Putting together the talk was an excellent excuse to dive into the historical discussions around User in the Django community. Russell Keith-Magee put together the fantastic wiki on Improving contrib.auth, which provides an overview of options considered at the time and the eventual BDFL decision for custom user models.

There is a similar wiki around Adding an Email-based authentication model from ten years ago.

Before Covid, the Django Boston meetup regularly had 50-70+ guests at events. The crowd was smaller for this one, but hopefully, it is the start of many more to come. The venue was the CIC (Cambridge Innovation Center), an amazing space full of entrepreneurs, venture capitalists, scientists, etc., based right in the heart of the MIT Campus. After the talk, we all went next door to the Venture Cafe, which also hosts regular startup events. Although I only live a few miles away, it had been at least six years since I spent time in the area. Kendall Square (as the area is known) is home to MIT and many biotech/pharma companies; it has exploded in growth over the last decade.

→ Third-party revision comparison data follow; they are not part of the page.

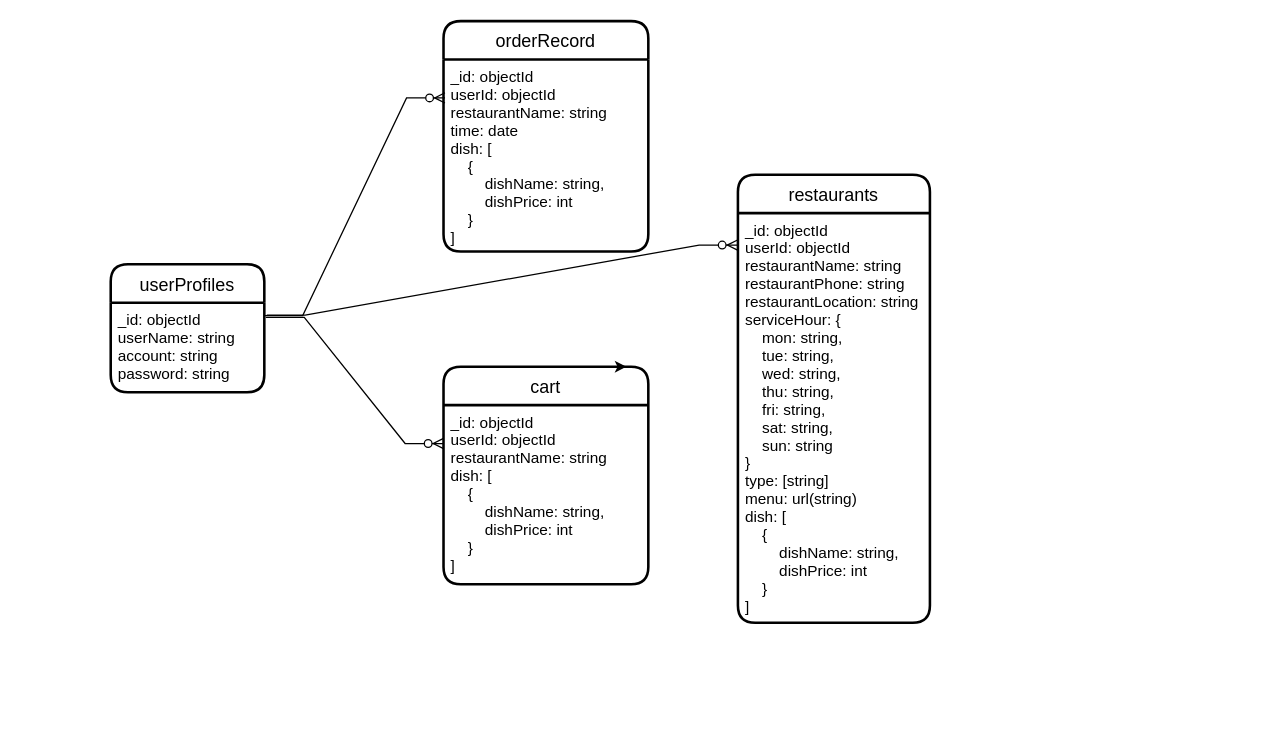
This is WuberEat.drawio from wuret-ncu/wuBerEat_redTeam_backend, a draw.io file, before an edit. Source tidied: cells renumbered, new cells numbered last; positions are measured from the earlier drawing's top-left corner, leaving out a move shared by most shapes. Both pictures are drawn from the tidied source at 128%, with x=0, y=0 at pixel (110, 20).
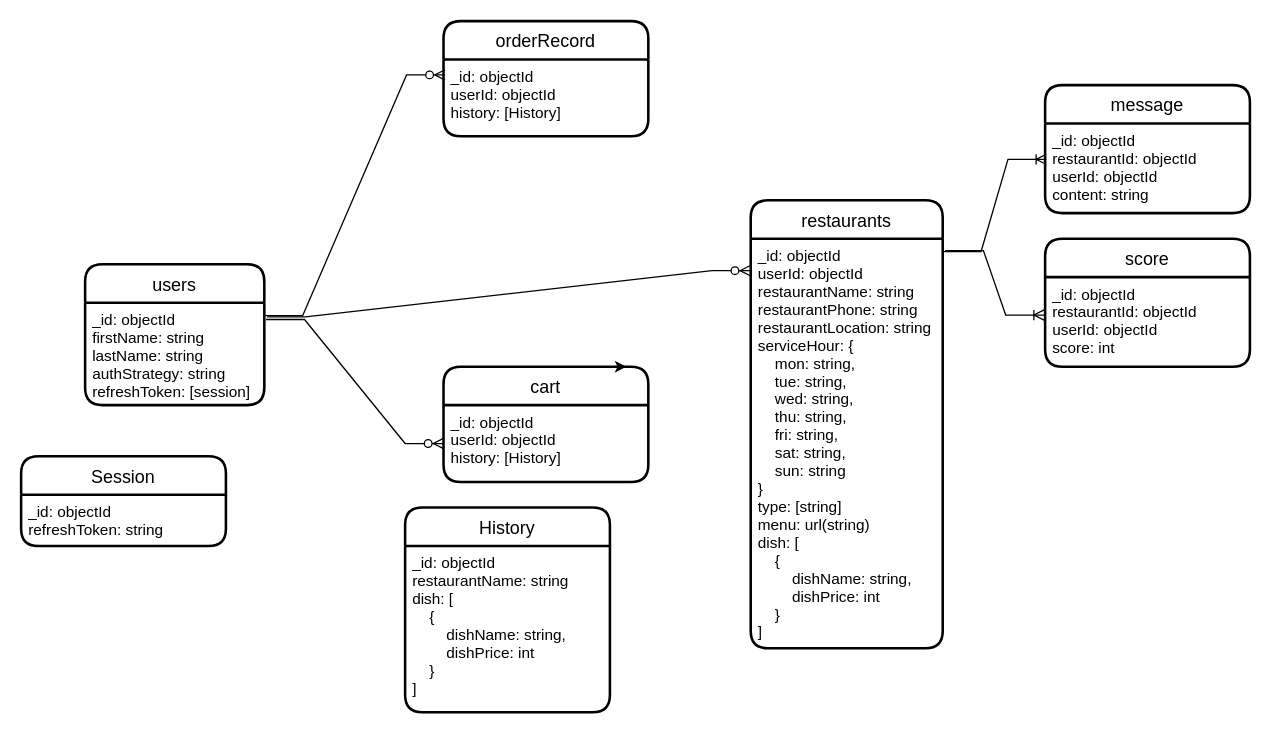
After the change.

Commit message (it also covers changes not shown here):
add get score and get message

The change refers to these unchanged cells:
```xml
<mxCell id="5" value="_id: objectId&#10;userId: objectId&#10;restaurantName: string&#10;restaurantPhone: string&#10;restaurantLocation: string&#10;serviceHour: {&#10;    mon: string,&#10;    tue: string,&#10;    wed: string,&#10;    thu: string,&#10;    fri: string,&#10;    sat: string,&#10;    sun: string&#10;}&#10;type: [string]&#10;menu: url(string)&#10;dish: [&#10;    {&#10;        dishName: string,&#10;        dishPrice: int&#10;    }&#10;]" style="align=left;strokeColor=none;fillColor=none;spacingLeft=4;fontSize=12;verticalAlign=top;" parent="4" vertex="1">
  <mxGeometry y="30" width="150" height="320" as="geometry" />
</mxCell>
```

The edit, as a diff of the source:
```diff
@@
-    <mxCell id="2" value="userProfiles" style="swimlane;horizontal=1;startSize=30;rounded=1;fontSize=14;fontStyle=0;strokeWidth=2;shadow=0;dashed=0;align=center;" parent="1" vertex="1">
-      <mxGeometry y="190" width="120" height="100" as="geometry" />
+    <mxCell id="2" value="users" style="swimlane;horizontal=1;startSize=30;rounded=1;fontSize=14;fontStyle=0;strokeWidth=2;shadow=0;dashed=0;align=center;" parent="1" vertex="1">
+      <mxGeometry x="-20" y="190" width="140" height="110" as="geometry" />
     </mxCell>
-    <mxCell id="3" value="_id: objectId&#10;userName: string&#10;account: string&#10;password: string&#10;" style="align=left;strokeColor=none;fillColor=none;spacingLeft=4;fontSize=12;verticalAlign=top;" parent="2" vertex="1">
-      <mxGeometry y="30" width="120" height="70" as="geometry" />
+    <mxCell id="3" value="_id: objectId&#10;firstName: string&#10;lastName: string&#10;authStrategy: string&#10;refreshToken: [session]&#10;" style="align=left;strokeColor=none;fillColor=none;spacingLeft=4;fontSize=12;verticalAlign=top;" parent="2" vertex="1">
+      <mxGeometry y="30" width="140" height="80" as="geometry" />
     </mxCell>
     <mxCell id="4" value="restaurants" style="swimlane;horizontal=1;startSize=30;rounded=1;fontSize=14;fontStyle=0;strokeWidth=2;shadow=0;dashed=0;align=center;" parent="1" vertex="1">
-      <mxGeometry x="490" y="120" width="150" height="350" as="geometry" />
+      <mxGeometry x="500" y="140" width="150" height="350" as="geometry" />
     </mxCell>
@@
     <mxCell id="7" value="cart" style="swimlane;horizontal=1;startSize=30;rounded=1;fontSize=14;fontStyle=0;strokeWidth=2;shadow=0;dashed=0;align=center;" parent="1" vertex="1">
-      <mxGeometry x="260" y="270" width="160" height="170" as="geometry" />
+      <mxGeometry x="260" y="270" width="160" height="90" as="geometry" />
     </mxCell>
@@
-    <mxCell id="9" value="_id: objectId&#10;userId: objectId&#10;restaurantName: string&#10;dish: [&#10;    {&#10;        dishName: string,&#10;        dishPrice: int&#10;    }&#10;]" style="align=left;strokeColor=none;fillColor=none;spacingLeft=4;fontSize=12;verticalAlign=top;" parent="7" vertex="1">
-      <mxGeometry y="30" width="160" height="140" as="geometry" />
+    <mxCell id="9" value="_id: objectId&#10;userId: objectId&#10;history: [History]" style="align=left;strokeColor=none;fillColor=none;spacingLeft=4;fontSize=12;verticalAlign=top;" parent="7" vertex="1">
+      <mxGeometry y="30" width="160" height="60" as="geometry" />
     </mxCell>
@@
     <mxCell id="11" value="orderRecord" style="swimlane;horizontal=1;startSize=30;rounded=1;fontSize=14;fontStyle=0;strokeWidth=2;shadow=0;dashed=0;align=center;" parent="1" vertex="1">
-      <mxGeometry x="260" width="160" height="180" as="geometry" />
+      <mxGeometry x="260" width="160" height="90" as="geometry" />
     </mxCell>
-    <mxCell id="12" value="_id: objectId&#10;userId: objectId&#10;restaurantName: string&#10;time: date&#10;dish: [&#10;    {&#10;        dishName: string,&#10;        dishPrice: int&#10;    }&#10;]&#10;" style="align=left;strokeColor=none;fillColor=none;spacingLeft=4;fontSize=12;verticalAlign=top;" parent="11" vertex="1">
-      <mxGeometry y="30" width="160" height="150" as="geometry" />
+    <mxCell id="12" value="_id: objectId&#10;userId: objectId&#10;history: [History]&#10;&#10;" style="align=left;strokeColor=none;fillColor=none;spacingLeft=4;fontSize=12;verticalAlign=top;" parent="11" vertex="1">
+      <mxGeometry y="30" width="160" height="60" as="geometry" />
     </mxCell>
@@
+    <mxCell id="14" value="Session" style="swimlane;horizontal=1;startSize=30;rounded=1;fontSize=14;fontStyle=0;strokeWidth=2;shadow=0;dashed=0;align=center;" parent="1" vertex="1">
+      <mxGeometry x="-70" y="340" width="160" height="70" as="geometry" />
+    </mxCell>
+    <mxCell id="15" value="_id: objectId&#10;refreshToken: string" style="align=left;strokeColor=none;fillColor=none;spacingLeft=4;fontSize=12;verticalAlign=top;" parent="14" vertex="1">
+      <mxGeometry y="30" width="160" height="40" as="geometry" />
+    </mxCell>
+    <mxCell id="16" value="score" style="swimlane;horizontal=1;startSize=30;rounded=1;fontSize=14;fontStyle=0;strokeWidth=2;shadow=0;dashed=0;align=center;" parent="1" vertex="1">
+      <mxGeometry x="730" y="170" width="160" height="100" as="geometry" />
+    </mxCell>
+    <mxCell id="17" value="_id: objectId&#10;restaurantId: objectId&#10;userId: objectId&#10;score: int" style="align=left;strokeColor=none;fillColor=none;spacingLeft=4;fontSize=12;verticalAlign=top;" parent="16" vertex="1">
+      <mxGeometry y="30" width="160" height="70" as="geometry" />
+    </mxCell>
+    <mxCell id="18" style="edgeStyle=entityRelationEdgeStyle;fontSize=12;html=1;endArrow=ERoneToMany;rounded=0;entryX=0.006;entryY=0.4;entryDx=0;entryDy=0;entryPerimeter=0;" parent="16" edge="1" target="23">
+      <mxGeometry relative="1" as="geometry">
+        <mxPoint x="-80" y="10" as="sourcePoint" />
+      </mxGeometry>
+    </mxCell>
+    <mxCell id="19" style="edgeStyle=entityRelationEdgeStyle;fontSize=12;html=1;endArrow=ERoneToMany;rounded=0;exitX=1.012;exitY=0.029;exitDx=0;exitDy=0;exitPerimeter=0;entryX=-0.005;entryY=0.423;entryDx=0;entryDy=0;entryPerimeter=0;" parent="1" edge="1" source="5" target="17">
+      <mxGeometry relative="1" as="geometry" />
+    </mxCell>
+    <mxCell id="20" value="History" style="swimlane;horizontal=1;startSize=30;rounded=1;fontSize=14;fontStyle=0;strokeWidth=2;shadow=0;dashed=0;align=center;" parent="1" vertex="1">
+      <mxGeometry x="230" y="380" width="160" height="160" as="geometry" />
+    </mxCell>
+    <mxCell id="21" value="_id: objectId&#10;restaurantName: string&#10;dish: [&#10;    {&#10;        dishName: string,&#10;        dishPrice: int&#10;    }&#10;]" style="align=left;strokeColor=none;fillColor=none;spacingLeft=4;fontSize=12;verticalAlign=top;" parent="20" vertex="1">
+      <mxGeometry y="30" width="160" height="130" as="geometry" />
+    </mxCell>
+    <mxCell id="22" value="message" style="swimlane;horizontal=1;startSize=30;rounded=1;fontSize=14;fontStyle=0;strokeWidth=2;shadow=0;dashed=0;align=center;" parent="1" vertex="1">
+      <mxGeometry x="730" y="50" width="160" height="100" as="geometry" />
+    </mxCell>
+    <mxCell id="23" value="_id: objectId&#10;restaurantId: objectId&#10;userId: objectId&#10;content: string" style="align=left;strokeColor=none;fillColor=none;spacingLeft=4;fontSize=12;verticalAlign=top;" parent="22" vertex="1">
+      <mxGeometry y="30" width="160" height="70" as="geometry" />
+    </mxCell>
```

I particularly enjoyed the questions and discussion after the talk. One of the questions was around managed authentication services like Auth0. I don’t have personal experience with these. Still, anecdotally, many larger organizations prefer to outsource authentication altogether or might have complex needs that companies would rather have someone else manage, especially around permissions. I will dive into this world more if I give this talk again.

The other area I would focus more on is performance. One of the motivations for a single customizable user model is it requires only one query (SELECT_FROM user_table) as opposed to two when using a user profile (SELECT_FROM user_table + SELECT_FROM profile_table). However, if a user table becomes bloated with too many fields then performance can suffer. And it is possible to cache the template fragment around user profile information–for example, if it is in the top right drop-down on every page.

As always, “it depends” is the unsatisfying answer, but understanding the pros/cons helps make a good decision. Django’s batteries are amazingly robust and largely still work despite being 20 years old, which is quite an impressive feat.